[[ Records for this task open ]]
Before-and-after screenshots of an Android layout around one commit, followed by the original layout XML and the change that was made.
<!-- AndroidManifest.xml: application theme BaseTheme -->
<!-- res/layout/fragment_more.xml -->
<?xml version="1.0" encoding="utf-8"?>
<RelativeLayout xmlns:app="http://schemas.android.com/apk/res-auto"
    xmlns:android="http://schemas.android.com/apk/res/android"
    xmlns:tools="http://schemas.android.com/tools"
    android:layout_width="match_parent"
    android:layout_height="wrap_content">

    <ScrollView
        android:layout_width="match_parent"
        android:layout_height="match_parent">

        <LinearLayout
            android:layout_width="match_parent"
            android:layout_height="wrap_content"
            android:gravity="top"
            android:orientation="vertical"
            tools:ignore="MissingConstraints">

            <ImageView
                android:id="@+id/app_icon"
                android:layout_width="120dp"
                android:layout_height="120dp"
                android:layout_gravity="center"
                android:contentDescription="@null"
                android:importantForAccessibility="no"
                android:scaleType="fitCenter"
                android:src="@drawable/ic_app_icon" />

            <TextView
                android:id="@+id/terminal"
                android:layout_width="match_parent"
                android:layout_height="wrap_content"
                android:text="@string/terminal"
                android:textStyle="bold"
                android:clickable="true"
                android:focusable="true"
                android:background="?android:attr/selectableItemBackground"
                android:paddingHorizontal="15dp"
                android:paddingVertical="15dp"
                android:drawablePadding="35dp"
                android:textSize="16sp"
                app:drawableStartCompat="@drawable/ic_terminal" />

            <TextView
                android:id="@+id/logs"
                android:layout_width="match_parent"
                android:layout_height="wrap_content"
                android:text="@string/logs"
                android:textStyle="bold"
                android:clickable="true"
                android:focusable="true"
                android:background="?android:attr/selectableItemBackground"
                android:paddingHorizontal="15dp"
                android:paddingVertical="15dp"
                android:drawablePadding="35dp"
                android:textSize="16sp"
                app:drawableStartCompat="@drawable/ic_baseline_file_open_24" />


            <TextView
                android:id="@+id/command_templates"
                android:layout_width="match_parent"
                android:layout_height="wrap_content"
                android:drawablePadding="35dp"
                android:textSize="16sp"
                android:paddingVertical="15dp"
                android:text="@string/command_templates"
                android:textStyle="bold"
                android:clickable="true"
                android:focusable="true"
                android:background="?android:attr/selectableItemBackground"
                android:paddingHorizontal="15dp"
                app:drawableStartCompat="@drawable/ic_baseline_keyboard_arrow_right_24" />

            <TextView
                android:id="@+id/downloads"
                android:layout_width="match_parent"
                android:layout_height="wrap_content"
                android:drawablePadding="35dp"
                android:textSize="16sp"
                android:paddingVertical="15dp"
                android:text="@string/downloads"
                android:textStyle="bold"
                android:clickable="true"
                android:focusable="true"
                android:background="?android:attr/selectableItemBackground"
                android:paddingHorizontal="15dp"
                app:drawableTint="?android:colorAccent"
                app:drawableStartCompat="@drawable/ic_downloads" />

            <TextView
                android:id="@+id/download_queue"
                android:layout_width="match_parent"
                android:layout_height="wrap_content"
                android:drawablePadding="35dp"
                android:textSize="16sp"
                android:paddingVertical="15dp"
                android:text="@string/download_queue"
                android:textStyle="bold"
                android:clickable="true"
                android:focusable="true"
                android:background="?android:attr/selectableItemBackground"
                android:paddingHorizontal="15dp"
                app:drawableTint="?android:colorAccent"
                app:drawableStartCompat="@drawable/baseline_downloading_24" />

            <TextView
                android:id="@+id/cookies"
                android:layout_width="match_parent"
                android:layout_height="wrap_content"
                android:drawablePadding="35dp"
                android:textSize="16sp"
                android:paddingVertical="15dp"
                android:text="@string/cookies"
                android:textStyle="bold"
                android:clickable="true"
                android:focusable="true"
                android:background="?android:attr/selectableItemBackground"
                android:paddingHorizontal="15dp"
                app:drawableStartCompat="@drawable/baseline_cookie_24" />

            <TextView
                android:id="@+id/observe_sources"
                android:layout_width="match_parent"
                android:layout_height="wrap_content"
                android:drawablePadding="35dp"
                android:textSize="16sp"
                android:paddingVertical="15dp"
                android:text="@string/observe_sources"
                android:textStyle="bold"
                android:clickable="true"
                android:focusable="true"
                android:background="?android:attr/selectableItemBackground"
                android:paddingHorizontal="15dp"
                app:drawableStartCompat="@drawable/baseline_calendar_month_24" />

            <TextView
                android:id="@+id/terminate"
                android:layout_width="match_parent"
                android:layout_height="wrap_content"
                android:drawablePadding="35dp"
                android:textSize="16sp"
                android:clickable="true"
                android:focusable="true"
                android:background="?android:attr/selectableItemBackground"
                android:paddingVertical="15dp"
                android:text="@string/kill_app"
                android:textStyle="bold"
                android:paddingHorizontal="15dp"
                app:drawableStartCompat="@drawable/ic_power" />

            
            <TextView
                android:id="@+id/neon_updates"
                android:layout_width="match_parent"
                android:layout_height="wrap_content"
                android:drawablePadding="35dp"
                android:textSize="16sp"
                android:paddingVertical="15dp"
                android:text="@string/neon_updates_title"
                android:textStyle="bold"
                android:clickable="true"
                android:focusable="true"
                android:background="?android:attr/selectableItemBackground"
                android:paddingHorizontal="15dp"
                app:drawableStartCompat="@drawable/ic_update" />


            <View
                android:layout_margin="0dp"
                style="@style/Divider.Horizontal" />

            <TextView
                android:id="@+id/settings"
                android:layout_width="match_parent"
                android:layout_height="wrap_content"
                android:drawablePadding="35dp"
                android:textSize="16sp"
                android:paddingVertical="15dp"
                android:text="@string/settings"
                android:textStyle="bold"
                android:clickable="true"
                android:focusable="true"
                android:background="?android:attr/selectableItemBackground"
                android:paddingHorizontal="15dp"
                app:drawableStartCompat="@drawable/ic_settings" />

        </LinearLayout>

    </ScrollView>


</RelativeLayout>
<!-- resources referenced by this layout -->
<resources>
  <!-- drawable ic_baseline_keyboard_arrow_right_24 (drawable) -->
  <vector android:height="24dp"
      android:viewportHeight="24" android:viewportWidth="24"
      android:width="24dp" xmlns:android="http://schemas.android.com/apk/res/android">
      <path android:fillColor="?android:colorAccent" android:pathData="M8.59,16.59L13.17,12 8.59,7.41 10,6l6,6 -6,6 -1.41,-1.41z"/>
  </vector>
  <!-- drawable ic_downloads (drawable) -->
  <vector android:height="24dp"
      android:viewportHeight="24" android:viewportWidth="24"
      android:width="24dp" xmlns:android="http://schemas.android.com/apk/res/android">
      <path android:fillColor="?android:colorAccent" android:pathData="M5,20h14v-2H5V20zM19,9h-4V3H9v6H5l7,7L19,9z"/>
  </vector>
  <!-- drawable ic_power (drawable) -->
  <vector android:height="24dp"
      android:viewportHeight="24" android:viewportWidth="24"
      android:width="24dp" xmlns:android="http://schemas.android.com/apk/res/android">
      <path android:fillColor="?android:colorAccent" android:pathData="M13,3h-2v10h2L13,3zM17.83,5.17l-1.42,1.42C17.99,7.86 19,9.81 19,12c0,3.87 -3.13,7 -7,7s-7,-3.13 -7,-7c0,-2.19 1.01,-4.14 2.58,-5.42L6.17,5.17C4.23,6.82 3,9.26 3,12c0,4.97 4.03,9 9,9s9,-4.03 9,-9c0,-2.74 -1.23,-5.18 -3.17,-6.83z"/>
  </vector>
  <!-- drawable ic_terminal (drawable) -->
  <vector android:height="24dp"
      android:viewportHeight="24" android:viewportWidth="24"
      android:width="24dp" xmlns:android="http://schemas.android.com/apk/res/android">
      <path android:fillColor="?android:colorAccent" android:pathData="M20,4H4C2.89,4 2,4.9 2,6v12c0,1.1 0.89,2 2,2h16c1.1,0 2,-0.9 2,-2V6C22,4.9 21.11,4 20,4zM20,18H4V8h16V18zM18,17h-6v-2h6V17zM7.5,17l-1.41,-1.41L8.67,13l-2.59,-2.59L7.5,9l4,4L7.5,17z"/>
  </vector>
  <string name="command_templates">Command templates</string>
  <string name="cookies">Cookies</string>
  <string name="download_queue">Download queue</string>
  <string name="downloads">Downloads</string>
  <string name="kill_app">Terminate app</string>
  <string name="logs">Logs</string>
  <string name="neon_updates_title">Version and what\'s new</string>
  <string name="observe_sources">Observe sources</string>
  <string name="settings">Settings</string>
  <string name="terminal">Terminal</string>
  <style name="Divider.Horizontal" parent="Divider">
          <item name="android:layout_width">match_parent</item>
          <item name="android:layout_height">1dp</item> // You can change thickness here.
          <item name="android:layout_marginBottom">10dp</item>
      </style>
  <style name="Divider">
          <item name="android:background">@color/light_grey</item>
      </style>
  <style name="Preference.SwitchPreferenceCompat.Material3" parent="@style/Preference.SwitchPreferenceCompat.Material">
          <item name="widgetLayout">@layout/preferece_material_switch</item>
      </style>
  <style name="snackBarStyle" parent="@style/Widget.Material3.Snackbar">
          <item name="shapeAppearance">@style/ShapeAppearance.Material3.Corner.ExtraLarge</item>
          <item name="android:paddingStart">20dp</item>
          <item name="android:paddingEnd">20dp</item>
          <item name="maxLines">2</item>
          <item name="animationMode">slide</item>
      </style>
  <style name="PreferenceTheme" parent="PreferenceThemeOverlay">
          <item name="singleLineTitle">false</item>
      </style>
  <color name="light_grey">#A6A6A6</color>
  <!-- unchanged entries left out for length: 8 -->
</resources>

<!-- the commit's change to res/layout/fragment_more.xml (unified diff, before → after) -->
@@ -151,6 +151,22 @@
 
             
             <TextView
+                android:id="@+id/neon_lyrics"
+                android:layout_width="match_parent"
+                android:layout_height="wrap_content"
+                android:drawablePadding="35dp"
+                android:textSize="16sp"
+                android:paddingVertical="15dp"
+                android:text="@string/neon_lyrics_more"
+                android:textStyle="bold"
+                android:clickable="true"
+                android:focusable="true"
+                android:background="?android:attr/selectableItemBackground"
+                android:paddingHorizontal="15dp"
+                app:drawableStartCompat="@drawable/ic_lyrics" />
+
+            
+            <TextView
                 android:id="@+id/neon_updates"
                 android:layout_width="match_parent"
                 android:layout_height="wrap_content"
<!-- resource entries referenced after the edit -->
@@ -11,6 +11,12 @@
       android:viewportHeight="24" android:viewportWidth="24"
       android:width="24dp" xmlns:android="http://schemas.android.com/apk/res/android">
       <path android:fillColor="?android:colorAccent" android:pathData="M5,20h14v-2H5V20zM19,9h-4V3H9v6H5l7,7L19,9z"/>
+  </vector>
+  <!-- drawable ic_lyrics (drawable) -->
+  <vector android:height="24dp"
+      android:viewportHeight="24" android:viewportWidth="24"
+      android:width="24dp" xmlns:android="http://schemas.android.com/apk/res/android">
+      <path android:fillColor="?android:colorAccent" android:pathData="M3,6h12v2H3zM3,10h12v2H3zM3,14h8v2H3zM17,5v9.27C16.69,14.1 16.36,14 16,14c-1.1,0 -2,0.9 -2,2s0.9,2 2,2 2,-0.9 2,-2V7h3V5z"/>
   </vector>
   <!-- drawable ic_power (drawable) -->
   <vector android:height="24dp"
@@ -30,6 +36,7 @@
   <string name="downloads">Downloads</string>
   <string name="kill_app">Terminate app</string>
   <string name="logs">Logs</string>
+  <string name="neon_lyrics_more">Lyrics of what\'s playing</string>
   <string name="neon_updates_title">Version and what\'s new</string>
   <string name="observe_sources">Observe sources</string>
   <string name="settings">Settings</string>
[[ Records for this task closed ]]
[[ Records for this task open ]]
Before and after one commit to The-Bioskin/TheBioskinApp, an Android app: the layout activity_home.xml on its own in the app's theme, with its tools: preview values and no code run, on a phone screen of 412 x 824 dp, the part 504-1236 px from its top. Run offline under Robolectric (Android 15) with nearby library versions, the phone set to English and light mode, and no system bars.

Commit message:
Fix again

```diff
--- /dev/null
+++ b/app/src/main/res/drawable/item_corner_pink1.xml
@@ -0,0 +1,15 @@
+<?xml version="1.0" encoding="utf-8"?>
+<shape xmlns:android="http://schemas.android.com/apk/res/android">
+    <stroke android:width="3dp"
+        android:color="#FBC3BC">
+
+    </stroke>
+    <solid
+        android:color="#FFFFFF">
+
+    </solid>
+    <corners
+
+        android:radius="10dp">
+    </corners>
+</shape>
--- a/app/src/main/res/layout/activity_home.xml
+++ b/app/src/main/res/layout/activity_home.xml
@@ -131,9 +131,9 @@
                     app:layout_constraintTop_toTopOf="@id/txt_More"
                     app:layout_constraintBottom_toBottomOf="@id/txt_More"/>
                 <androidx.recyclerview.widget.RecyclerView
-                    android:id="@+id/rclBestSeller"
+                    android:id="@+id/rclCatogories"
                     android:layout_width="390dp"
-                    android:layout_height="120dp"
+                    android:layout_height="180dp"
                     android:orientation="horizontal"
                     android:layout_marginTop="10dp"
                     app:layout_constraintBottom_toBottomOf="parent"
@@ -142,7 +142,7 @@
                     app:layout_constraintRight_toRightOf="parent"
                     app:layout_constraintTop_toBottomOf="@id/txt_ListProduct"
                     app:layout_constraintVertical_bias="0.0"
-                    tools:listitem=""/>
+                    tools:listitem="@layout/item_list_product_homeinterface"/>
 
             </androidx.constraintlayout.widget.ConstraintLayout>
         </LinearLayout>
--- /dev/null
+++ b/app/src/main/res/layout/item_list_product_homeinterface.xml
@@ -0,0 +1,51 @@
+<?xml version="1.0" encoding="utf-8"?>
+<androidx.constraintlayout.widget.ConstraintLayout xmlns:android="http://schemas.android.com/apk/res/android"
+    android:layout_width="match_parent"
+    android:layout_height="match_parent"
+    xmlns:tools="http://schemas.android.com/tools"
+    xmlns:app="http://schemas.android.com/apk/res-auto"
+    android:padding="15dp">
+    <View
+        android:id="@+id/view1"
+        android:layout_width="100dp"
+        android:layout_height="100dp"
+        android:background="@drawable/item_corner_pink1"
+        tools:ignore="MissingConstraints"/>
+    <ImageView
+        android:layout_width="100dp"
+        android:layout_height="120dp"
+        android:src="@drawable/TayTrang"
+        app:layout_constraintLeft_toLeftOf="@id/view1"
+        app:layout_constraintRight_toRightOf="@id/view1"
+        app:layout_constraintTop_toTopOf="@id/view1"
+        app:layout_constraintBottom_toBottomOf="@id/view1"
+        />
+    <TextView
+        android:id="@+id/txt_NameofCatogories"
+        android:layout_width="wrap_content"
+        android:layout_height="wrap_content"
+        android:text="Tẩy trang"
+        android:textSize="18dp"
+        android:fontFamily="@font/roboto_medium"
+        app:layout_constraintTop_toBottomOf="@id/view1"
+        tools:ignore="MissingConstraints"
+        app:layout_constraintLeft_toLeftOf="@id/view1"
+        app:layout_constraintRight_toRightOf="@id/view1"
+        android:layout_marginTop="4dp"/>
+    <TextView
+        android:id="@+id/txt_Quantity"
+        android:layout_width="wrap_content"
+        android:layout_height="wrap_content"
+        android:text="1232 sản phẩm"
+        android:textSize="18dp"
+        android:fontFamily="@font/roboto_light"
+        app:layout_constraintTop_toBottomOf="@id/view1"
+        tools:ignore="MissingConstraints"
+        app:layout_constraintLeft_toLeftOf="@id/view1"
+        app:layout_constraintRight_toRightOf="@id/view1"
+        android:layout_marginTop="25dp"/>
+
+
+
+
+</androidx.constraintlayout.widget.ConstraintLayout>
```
[[ Records for this task closed ]]
> Exercise requirements: Copy out each line of the data containing the string "entries".

> Solved problem:
  <!-- unchanged entries left out for length: 8 -->
<!-- resource entries referenced after the edit -->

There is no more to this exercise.